Similar to other electronic components, capacitors have a tolerance rating which specifies the range in which their actual capacitance value can deviate from its declared spec. For Aluminum Electrolytics, the industry standard is ±20%. Our products meet this, though we can also supply products with tolerances as low as ±5% for applications with more stringent requirements.
4. Leakage Current
Unfortunately, the dielectric used inside the capacitor is not a perfect insulator, which results in a very small current flow when applied to a constant supply voltage. These are usually very small, however for some circuits, even the smallest amount can disrupt the functionality of their product. The lower the Leakage Current, the better.
5. Working Temperature, ( T )
Changes in temperature around the capacitor affect the overall capacitance because of changes in the dielectric properties.
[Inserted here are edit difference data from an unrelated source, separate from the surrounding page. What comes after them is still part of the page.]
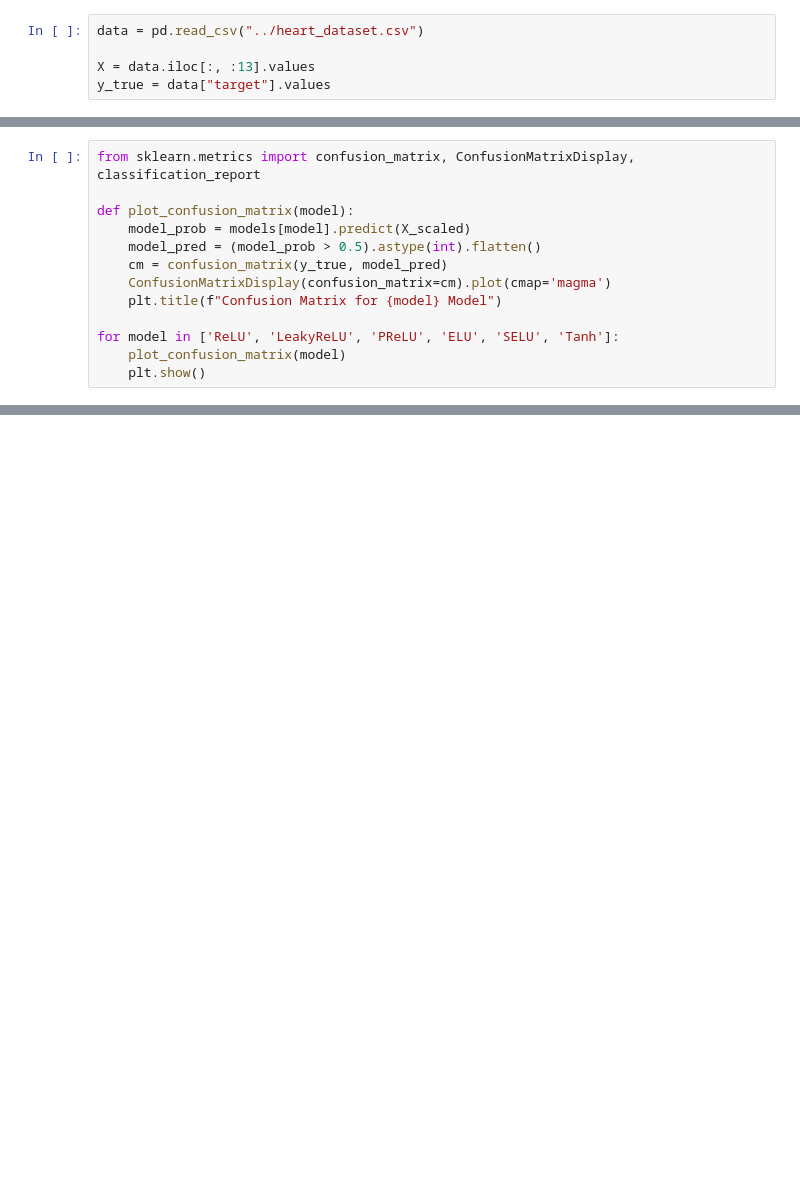
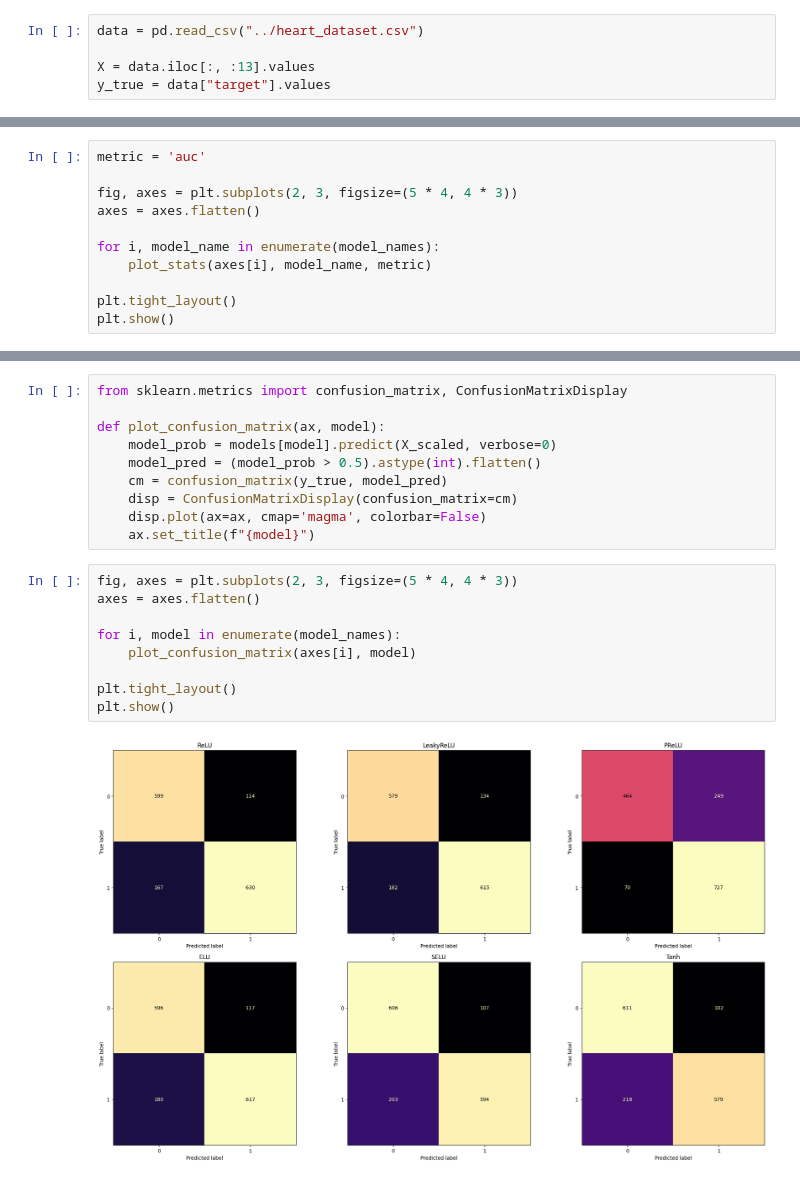
Before and after one commit to Tokito-to/heart-disease-prediction, a Jupyter notebook: notebooks/model_analysis.ipynb, the cells around one changed output, grey strips where cells are left out. Drawn from its saved outputs; the diff is of its cells as text; blank space fills up the shorter version.

Commit message:
Heart: [Test] tweak hyperparamater range
- adapt bash script to save model training log
- updated model_analysis
 * now includes train plot from dumps

```diff
--- a/notebooks/model_analysis.ipynb
+++ b/notebooks/model_analysis.ipynb
@@ -193,0 +268,11 @@ models = {
+# %%
+metric = 'auc'
+
+fig, axes = plt.subplots(2, 3, figsize=(5 * 4, 4 * 3))
+axes = axes.flatten()
+
+for i, model_name in enumerate(model_names):
+    plot_stats(axes[i], model_name, metric)
+
+plt.tight_layout()
+plt.show()
@@ -218,13 +334,0 @@ Tanh Accuracy: 80.13%
-# %%
-from sklearn.metrics import confusion_matrix, ConfusionMatrixDisplay, classification_report
-
-def plot_confusion_matrix(model):
-    model_prob = models[model].predict(X_scaled)
-    model_pred = (model_prob > 0.5).astype(int).flatten()
-    cm = confusion_matrix(y_true, model_pred)
-    ConfusionMatrixDisplay(confusion_matrix=cm).plot(cmap='magma')
-    plt.title(f"Confusion Matrix for {model} Model")
-
-for model in ['ReLU', 'LeakyReLU', 'PReLU', 'ELU', 'SELU', 'Tanh']:
-    plot_confusion_matrix(model)
-    plt.show()
@@ -243,0 +335,21 @@ for model in ['ReLU', 'LeakyReLU', 'PReLU', 'ELU', 'SELU', 'Tanh']:
+# %%
+from sklearn.metrics import confusion_matrix, ConfusionMatrixDisplay
+
+def plot_confusion_matrix(ax, model):
+    model_prob = models[model].predict(X_scaled, verbose=0)
+    model_pred = (model_prob > 0.5).astype(int).flatten()
+    cm = confusion_matrix(y_true, model_pred)
+    disp = ConfusionMatrixDisplay(confusion_matrix=cm)
+    disp.plot(ax=ax, cmap='magma', colorbar=False)
+    ax.set_title(f"{model}")
+# %%
+fig, axes = plt.subplots(2, 3, figsize=(5 * 4, 4 * 3))
+axes = axes.flatten()
+
+for i, model in enumerate(model_names):
+    plot_confusion_matrix(axes[i], model)
+
+plt.tight_layout()
+plt.show()
+# %% [output]
+[figure, added]
```
Also changed, not shown: parts of 17 cells of this notebook, 22 other files.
If the air or surrounding temperature becomes too hot or too cold, the capacitance of the device may change so much it can affect the proper opera- tion of the circuit. For electrolytic capacitors, there are options as low as is –55°C, and as high as +130°C.
6. Equivalent Series Resistance, ( ESR )
The Equivalent Series Resistance (or “ESR”), of a capacitor is the AC impedance when used at high frequencies and includes the resistance of the dielectric material, the DC resistance of the terminal leads, the DC resistance of the connections to the dielectric and the capacitor plate resistance all measured at a particular frequency and temperature. In Application, the lower the ESR, the better.
7. Ripple Current
Ripple current is the AC component of an applied source (often a switched-mode power supply) whose frequency may be constant or varying. Ripple current causes heat to be generated within the capacitor due to the dielectric losses caused by the changing field strength together with the current flow across the electrolyte in the capacitor. Aluminum electrolytic capacitors suffer a shortening of life expec- tancy at higher ripple currents. If ripple current exceeds the rated value of the capacitor, it tends to result in explosive failure. Therefore, higher rated ripple current specs yield better performance.
8. Type of Electrolyte
Engineers may have some idea of what they are looking for and want a capacitor that has a specific type of electrolyte. Most Aluminum Electrolytic Capacitors use a liquid electrolyte, how- ever some use a solid polymer, and others a hybrid polymer. For more details, please email email@example.com for our February 2018 Product Highlight, “Understanding Solid Organic Polymer and Hybrid Polymer Capacitors”